“The crucified Jesus is no stranger” to any part of human history, as Dom Sebastian Moore so wisely put it.  The Crucified One offers, at a largely unconscious level, a very compassionate meaning system for history. The mystery of the rejection, suffering, passion, death, and raising up of Jesus is the interpretative key for what history means and where it is all going. Without such cosmic meaning and soul significance, the agonies and tragedies of humanity feel like Shakespeare’s “sound and fury signifying nothing.” The body can live without food easier than the soul can live without such meaning.
Theologian Serene Jones has reflected deeply on trauma and the cross. It is an event that both repels us and draws us near. We don’t fully understand it, but there’s a redeeming reason we are drawn to the image again and again:
The meaning [of the cross] that counts most on a day-to-day basis is the one nestled deep within the beholder’s heart—and hearts are too unwieldy and often unpredictable sites of meaning-making. The cross makes sense in ways that do not make sense. Imprinted on our conscious minds, it animates our unconscious compulsions and drives in ways that escape us. We live within the story but are not always sure quite how. We both know it and don’t know it. . . . Grace is grace. It comes. 
If all these human crucifixions are leading to some possible resurrection, and are not dead-end tragedies, this changes everything. If God is somehow participating in human suffering, instead of just passively tolerating it and observing it, that also changes everything—at least for those who are willing to “gaze” contemplatively.
This deep gazing upon the mystery of divine and human suffering is found in the prophet Zechariah in a very telling text that became a prophecy for the transformative power of the victims of history. He calls Israel to “Look upon the pierced one and to mourn over him as for an only son,” and “weep for him as for a firstborn child,” and then “from that mourning” (five times repeated) will flow “a spirit of kindness and prayer” (12:10) and “a fountain of water” (13:1, 14:8).
Today this is perhaps what we would call “grief work,” holding the mystery of pain and looking right at it and learning deeply from it, which normally leads to an uncanny and newfound compassion and understanding.
I believe we are invited to gaze upon the image of the crucified to soften our hearts toward God, and to know that God’s heart has always been softened toward us, even and most especially in our own suffering. This softens us toward ourselves and all others who suffer too—in one great wave of universal mercy.
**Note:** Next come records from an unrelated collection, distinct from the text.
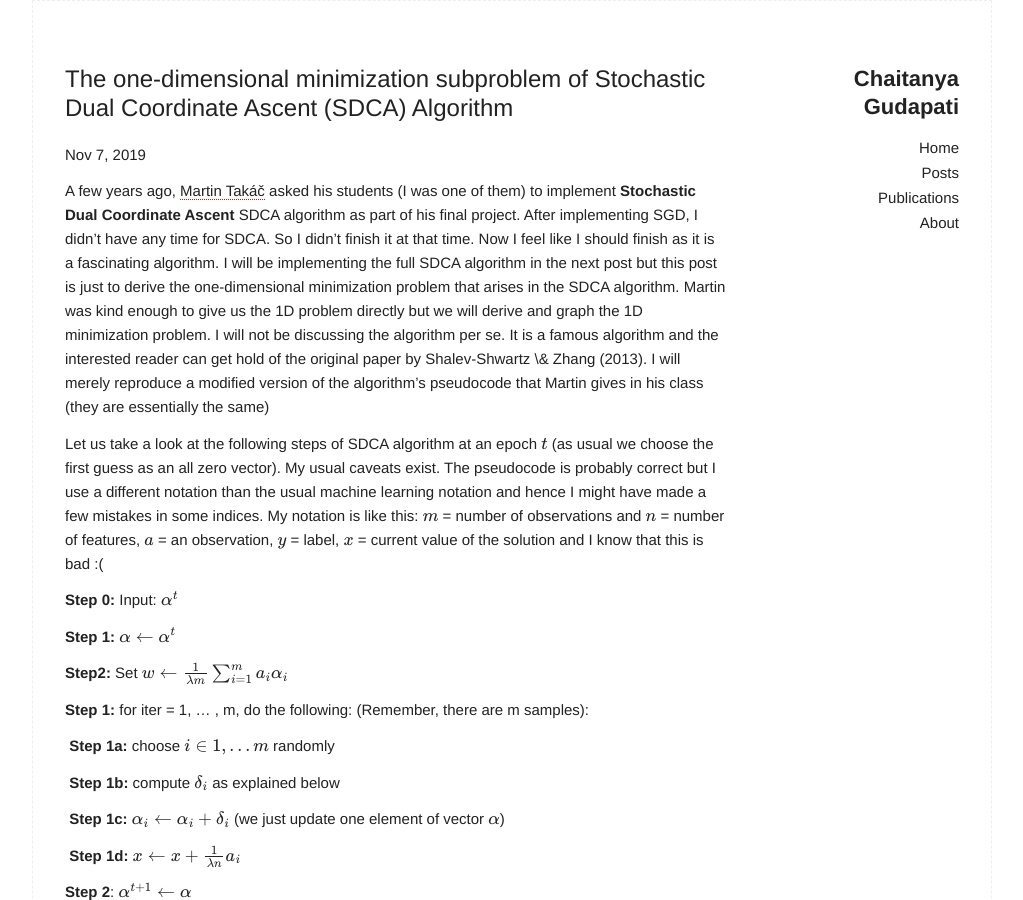
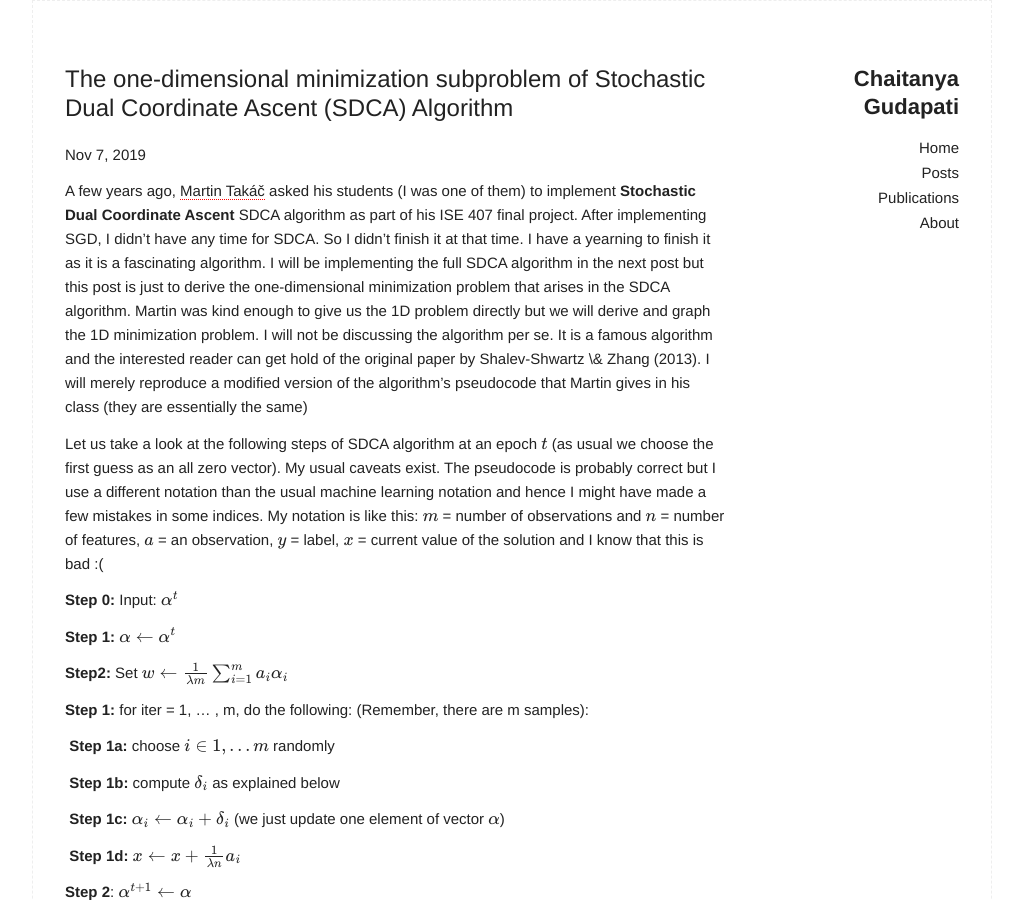
Before and after one commit to CGudapati/cgudapati.github.io, a Jekyll site: the page built from _posts/2019-11-07-Stochatsic-Dual-Coordinate-Ascent-1D-Minimizaton-Subproblem.md, in a window 1280 px wide and 900 px high. Shown: the whole window, without its empty margins (128-1151 px from the left). Built offline with Jekyll 4.4.1, drawn with Linux system fonts in a browser that asks for light colours; formulas are drawn with MathJax 3.

```diff
--- a/_posts/2019-11-07-Stochatsic-Dual-Coordinate-Ascent-1D-Minimizaton-Subproblem.md
+++ b/_posts/2019-11-07-Stochatsic-Dual-Coordinate-Ascent-1D-Minimizaton-Subproblem.md
@@ -9,7 +9,7 @@
 ---
 
 
-A few years ago, [Martin Takáč](http://mtakac.com/) asked his students (I was one of them) to implement **Stochastic Dual Coordinate Ascent** SDCA algorithm as part of his final project. After implementing SGD, I didn't have any time for SDCA. So I didn't finish it at that time. Now I feel like I should finish as it is a fascinating algorithm. I will be implementing the full SDCA algorithm in the next post but this post is just to derive the one-dimensional minimization  problem that arises in the SDCA algorithm.  Martin was kind enough to give us the 1D problem directly but we will derive and graph the 1D minimization problem. I will not be discussing the algorithm per se. It is a famous algorithm and the interested reader can get hold of the original paper by Shalev-Shwartz \& Zhang (2013). I will merely reproduce a modified version of the algorithm's pseudocode that Martin gives in his class (they are essentially the same)
+A few years ago, [Martin Takáč](http://mtakac.com/) asked his students (I was one of them) to implement **Stochastic Dual Coordinate Ascent** SDCA algorithm as part of his ISE 407 final project. After implementing SGD, I didn't have any time for SDCA. So I didn't finish it at that time.  I have a yearning to  finish it as it is a fascinating algorithm. I will be implementing the full SDCA algorithm in the next post but this post is just to derive the one-dimensional minimization  problem that arises in the SDCA algorithm.  Martin was kind enough to give us the 1D problem directly but we will derive and graph the 1D minimization problem. I will not be discussing the algorithm per se. It is a famous algorithm and the interested reader can get hold of the original paper by Shalev-Shwartz \& Zhang (2013). I will merely reproduce a modified version of the algorithm's pseudocode that Martin gives in his class (they are essentially the same)
 
 Let us take a look at  the following steps of SDCA algorithm at an epoch $t$ (as usual we choose the first guess as an all zero vector). My usual caveats exist. The pseudocode is probably correct but I use a different notation than the usual machine learning notation and hence I might have made a few mistakes in some indices. My notation is like this: $m$ = number of observations and $n$ = number of features, $a$ = an observation, $y$ = label, $x$ = current value of the solution and I know that this is bad :(
 
```
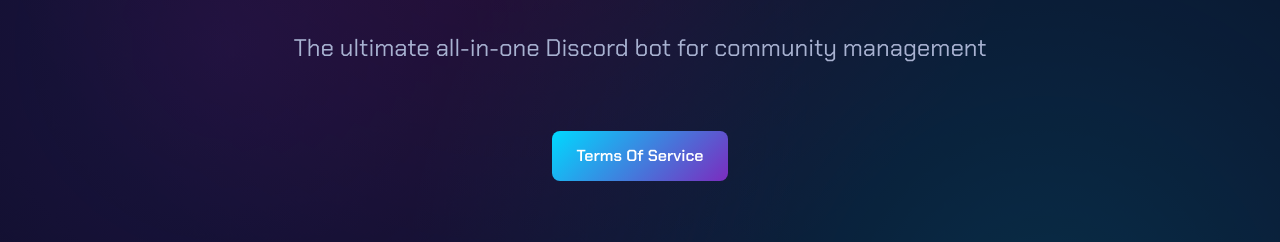
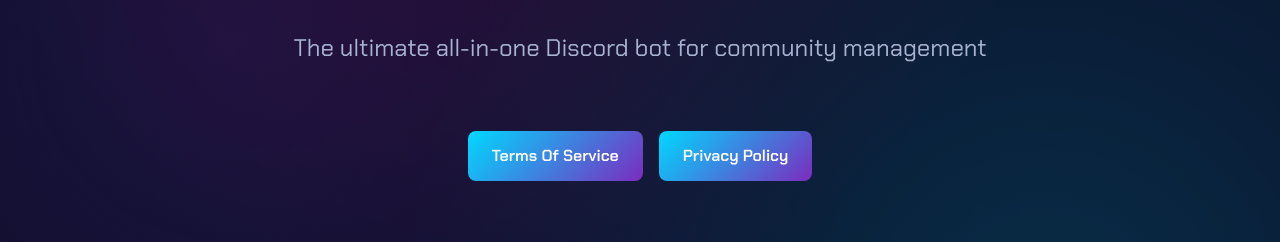
Before and after one commit to hsdsahf-ai/VCeaca, a website: page index.html in a window 1280 px wide. Shown: the part 343-585 px from the top of the page. Drawn offline with Linux system fonts and the light colour scheme.

Commit message:
Update index.html

```diff
--- a/index.html
+++ b/index.html
@@ -580,11 +580,10 @@
             <h1 class="hero-title">JandroCore</h1>
 <p class="hero-subtitle">The ultimate all-in-one Discord bot for community management</p>
 
-<!-- Add your button here -->
-<a href="https://jandrocore.netlify.app" class="login-btn" style="margin-top: 1rem;">
-    Terms Of Service
-
-</a>
+<div style="display: flex; gap: 16px; justify-content: center; margin-top: 1rem;">
+    <a href="jandrocore.netlify.app" class="login-btn">Terms Of Service</a>
+    <a href="jandrocorepol.netlify.app" class="login-btn">Privacy Policy</a>
+</div>
 
             <div class="features-grid">
                 <div class="feature-card">
```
 Sebastian Moore, The Crucified Jesus Is No Stranger (Seabury Press: 1977).
 Serene Jones, Trauma and Grace: Theology in a Ruptured World, 2nd ed. (Westminster John Knox: 2019), 73.
Adapted from Richard Rohr, Things Hidden: Scripture as Spirituality (Franciscan Media: 2008), 186, 192.